[Web page revision data]
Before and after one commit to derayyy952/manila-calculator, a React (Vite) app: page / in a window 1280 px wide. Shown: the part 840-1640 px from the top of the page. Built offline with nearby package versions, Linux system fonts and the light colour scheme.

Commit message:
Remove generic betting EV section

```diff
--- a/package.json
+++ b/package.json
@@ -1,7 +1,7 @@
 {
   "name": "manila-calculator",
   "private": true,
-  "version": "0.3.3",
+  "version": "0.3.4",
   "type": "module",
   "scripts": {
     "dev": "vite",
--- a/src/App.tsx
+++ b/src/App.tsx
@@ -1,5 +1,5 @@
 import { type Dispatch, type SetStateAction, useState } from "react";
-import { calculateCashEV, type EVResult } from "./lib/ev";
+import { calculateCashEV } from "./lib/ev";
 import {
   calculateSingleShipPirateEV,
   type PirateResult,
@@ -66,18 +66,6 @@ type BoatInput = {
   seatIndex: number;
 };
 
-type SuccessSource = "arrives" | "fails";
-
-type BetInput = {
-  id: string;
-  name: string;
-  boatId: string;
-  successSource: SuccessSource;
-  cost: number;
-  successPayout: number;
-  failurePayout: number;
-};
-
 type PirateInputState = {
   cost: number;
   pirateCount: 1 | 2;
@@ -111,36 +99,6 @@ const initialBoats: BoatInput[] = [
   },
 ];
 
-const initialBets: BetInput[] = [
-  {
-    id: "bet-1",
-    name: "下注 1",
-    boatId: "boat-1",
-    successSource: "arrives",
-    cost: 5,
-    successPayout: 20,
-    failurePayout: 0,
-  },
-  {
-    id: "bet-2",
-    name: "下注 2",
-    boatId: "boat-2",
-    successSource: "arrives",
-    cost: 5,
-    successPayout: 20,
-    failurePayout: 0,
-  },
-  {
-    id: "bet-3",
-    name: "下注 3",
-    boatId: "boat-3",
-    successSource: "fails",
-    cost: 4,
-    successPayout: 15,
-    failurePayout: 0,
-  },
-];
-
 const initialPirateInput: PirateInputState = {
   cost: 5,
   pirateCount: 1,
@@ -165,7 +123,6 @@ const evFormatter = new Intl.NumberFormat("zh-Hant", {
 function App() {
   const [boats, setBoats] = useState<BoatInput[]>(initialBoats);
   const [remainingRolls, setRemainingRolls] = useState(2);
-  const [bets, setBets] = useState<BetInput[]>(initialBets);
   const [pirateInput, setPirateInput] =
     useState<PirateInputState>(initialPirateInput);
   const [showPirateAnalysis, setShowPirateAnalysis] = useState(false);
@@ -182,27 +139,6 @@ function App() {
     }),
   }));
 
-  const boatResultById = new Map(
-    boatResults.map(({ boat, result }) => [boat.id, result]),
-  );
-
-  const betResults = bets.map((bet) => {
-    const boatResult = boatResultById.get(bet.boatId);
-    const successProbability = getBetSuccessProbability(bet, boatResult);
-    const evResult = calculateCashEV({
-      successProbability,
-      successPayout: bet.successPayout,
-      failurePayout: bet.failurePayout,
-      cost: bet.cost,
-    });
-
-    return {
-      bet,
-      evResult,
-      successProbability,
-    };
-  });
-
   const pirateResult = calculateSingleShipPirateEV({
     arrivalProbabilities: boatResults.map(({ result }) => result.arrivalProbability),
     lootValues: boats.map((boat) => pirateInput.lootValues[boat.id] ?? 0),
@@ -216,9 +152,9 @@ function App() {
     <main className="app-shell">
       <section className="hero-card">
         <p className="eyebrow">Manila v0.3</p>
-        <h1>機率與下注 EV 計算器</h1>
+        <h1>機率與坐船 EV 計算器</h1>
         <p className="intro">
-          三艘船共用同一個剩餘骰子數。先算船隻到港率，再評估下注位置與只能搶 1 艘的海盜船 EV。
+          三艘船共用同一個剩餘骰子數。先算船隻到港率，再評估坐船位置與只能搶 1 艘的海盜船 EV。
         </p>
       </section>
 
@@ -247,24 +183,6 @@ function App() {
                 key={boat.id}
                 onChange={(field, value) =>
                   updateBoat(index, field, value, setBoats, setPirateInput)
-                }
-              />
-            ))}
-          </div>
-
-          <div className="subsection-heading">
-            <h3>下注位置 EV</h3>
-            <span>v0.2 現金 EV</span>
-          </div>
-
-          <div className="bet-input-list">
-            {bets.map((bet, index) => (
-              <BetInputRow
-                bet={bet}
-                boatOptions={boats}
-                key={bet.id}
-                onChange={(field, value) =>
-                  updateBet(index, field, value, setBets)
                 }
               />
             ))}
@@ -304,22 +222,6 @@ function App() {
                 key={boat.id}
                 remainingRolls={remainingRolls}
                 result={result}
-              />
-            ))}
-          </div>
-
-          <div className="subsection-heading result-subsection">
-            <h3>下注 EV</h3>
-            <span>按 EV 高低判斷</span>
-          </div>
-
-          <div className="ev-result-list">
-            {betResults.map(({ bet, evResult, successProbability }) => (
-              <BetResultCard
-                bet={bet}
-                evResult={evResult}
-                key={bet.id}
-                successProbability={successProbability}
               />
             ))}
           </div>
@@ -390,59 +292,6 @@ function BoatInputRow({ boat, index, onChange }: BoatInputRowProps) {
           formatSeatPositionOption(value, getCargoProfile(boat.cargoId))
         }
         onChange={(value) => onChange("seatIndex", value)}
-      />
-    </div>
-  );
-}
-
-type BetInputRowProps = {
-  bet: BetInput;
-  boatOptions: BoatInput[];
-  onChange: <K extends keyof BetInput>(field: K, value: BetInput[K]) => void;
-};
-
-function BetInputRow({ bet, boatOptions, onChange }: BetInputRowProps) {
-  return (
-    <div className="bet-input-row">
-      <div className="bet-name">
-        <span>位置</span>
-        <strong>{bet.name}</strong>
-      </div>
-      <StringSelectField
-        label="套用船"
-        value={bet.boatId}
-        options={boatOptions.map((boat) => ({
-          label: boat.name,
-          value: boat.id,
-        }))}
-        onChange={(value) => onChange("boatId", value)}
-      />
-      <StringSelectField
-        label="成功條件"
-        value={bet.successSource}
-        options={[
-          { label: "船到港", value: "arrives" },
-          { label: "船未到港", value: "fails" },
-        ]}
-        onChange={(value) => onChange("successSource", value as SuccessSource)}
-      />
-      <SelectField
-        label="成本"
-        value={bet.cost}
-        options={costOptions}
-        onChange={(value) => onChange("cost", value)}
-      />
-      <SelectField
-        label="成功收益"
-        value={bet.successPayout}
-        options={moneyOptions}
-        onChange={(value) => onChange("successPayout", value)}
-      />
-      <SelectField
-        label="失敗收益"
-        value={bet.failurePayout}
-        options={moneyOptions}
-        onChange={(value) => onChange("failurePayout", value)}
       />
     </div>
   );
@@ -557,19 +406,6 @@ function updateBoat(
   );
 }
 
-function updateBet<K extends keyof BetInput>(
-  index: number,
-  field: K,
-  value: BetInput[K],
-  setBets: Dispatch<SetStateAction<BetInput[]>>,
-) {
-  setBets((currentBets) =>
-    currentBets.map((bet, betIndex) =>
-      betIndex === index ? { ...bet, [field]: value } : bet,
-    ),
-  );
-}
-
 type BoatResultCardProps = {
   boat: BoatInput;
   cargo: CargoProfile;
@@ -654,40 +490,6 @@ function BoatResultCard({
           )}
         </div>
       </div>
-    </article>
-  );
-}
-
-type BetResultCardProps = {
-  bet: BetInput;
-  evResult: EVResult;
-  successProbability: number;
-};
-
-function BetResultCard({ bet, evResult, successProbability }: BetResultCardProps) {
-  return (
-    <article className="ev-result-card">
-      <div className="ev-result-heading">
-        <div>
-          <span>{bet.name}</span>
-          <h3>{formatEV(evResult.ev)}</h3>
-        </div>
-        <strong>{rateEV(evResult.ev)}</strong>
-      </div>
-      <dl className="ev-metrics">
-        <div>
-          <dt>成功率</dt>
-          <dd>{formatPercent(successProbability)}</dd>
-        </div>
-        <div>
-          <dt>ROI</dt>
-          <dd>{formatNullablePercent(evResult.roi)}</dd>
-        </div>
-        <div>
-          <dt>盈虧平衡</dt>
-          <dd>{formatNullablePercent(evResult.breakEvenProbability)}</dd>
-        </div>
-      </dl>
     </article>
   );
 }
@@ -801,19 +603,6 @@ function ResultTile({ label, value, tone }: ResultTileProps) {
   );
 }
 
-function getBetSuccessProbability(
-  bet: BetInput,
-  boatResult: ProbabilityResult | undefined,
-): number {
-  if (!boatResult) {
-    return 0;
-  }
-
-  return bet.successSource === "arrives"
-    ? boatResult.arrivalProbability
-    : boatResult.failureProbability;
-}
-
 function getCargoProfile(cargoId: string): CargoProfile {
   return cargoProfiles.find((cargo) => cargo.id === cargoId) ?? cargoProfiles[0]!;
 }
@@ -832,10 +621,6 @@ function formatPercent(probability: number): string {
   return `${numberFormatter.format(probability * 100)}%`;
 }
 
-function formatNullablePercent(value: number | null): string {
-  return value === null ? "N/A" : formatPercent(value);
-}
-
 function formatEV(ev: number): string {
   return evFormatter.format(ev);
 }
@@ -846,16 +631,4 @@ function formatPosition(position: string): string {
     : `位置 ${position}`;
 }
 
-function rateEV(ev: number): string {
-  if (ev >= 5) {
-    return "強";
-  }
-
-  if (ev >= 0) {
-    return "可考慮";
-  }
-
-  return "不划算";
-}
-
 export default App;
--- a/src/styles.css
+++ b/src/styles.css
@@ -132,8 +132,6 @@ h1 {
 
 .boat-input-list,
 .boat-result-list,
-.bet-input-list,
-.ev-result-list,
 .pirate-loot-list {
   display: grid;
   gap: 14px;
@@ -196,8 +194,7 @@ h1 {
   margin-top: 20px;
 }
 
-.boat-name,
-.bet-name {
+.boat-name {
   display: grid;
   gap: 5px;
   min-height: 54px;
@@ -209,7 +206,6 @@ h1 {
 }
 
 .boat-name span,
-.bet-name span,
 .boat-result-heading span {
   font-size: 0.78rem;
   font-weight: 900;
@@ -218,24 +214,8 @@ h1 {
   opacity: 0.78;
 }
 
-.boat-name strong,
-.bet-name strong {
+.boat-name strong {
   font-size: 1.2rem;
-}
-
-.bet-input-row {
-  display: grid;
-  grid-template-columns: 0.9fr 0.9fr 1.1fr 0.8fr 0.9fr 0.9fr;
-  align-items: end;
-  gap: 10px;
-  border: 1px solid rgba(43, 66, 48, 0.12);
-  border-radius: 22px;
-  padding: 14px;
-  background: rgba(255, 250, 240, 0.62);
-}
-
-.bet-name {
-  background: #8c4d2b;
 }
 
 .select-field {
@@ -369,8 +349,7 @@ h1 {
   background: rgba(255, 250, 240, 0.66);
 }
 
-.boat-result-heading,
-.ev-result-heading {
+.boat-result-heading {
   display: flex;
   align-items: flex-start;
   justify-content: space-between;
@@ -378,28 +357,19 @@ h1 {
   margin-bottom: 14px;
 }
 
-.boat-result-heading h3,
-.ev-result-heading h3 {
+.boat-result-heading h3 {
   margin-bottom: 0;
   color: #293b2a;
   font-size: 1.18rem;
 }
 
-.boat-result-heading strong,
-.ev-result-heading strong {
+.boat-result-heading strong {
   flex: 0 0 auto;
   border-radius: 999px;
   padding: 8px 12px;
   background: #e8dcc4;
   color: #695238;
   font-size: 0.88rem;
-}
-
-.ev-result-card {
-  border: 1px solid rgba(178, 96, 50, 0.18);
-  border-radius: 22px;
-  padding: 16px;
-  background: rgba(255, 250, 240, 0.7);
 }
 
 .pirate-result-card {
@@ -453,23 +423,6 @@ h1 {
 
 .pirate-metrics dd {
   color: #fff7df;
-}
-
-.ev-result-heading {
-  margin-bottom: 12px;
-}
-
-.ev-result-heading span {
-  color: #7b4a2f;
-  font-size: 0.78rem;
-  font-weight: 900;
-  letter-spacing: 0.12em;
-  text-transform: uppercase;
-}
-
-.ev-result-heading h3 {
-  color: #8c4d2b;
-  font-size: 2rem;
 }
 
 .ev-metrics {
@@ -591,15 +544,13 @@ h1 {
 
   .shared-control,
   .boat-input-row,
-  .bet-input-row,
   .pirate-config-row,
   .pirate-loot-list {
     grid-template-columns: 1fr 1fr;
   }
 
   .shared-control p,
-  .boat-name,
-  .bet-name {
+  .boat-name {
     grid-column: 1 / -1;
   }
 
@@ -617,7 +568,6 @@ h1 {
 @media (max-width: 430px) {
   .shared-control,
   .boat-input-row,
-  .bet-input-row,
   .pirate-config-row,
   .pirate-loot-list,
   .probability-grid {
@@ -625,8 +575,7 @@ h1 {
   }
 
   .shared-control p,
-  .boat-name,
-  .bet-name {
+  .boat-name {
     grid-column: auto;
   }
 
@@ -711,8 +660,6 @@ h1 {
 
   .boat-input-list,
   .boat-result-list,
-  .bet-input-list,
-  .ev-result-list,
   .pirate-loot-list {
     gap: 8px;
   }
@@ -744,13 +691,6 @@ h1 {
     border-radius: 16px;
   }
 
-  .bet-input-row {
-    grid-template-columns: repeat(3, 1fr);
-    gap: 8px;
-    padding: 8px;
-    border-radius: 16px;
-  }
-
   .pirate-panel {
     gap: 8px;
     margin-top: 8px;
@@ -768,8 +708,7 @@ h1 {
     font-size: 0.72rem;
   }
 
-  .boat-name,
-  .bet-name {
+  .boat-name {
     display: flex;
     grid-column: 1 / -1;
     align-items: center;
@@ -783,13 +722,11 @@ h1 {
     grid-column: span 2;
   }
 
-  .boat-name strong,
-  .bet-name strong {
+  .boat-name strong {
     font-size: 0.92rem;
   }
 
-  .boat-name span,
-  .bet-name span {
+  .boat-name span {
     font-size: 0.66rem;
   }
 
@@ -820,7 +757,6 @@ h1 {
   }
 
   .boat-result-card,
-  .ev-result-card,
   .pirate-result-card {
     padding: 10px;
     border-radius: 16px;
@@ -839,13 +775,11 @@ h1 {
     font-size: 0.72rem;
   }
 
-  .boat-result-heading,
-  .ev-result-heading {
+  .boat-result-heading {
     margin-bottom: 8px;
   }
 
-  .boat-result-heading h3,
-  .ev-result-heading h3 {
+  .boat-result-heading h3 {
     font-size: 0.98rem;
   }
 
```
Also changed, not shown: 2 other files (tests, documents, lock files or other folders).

What you need to do —
Within the records above, count the lines that contain "flex" and give only that number.

Solution —
4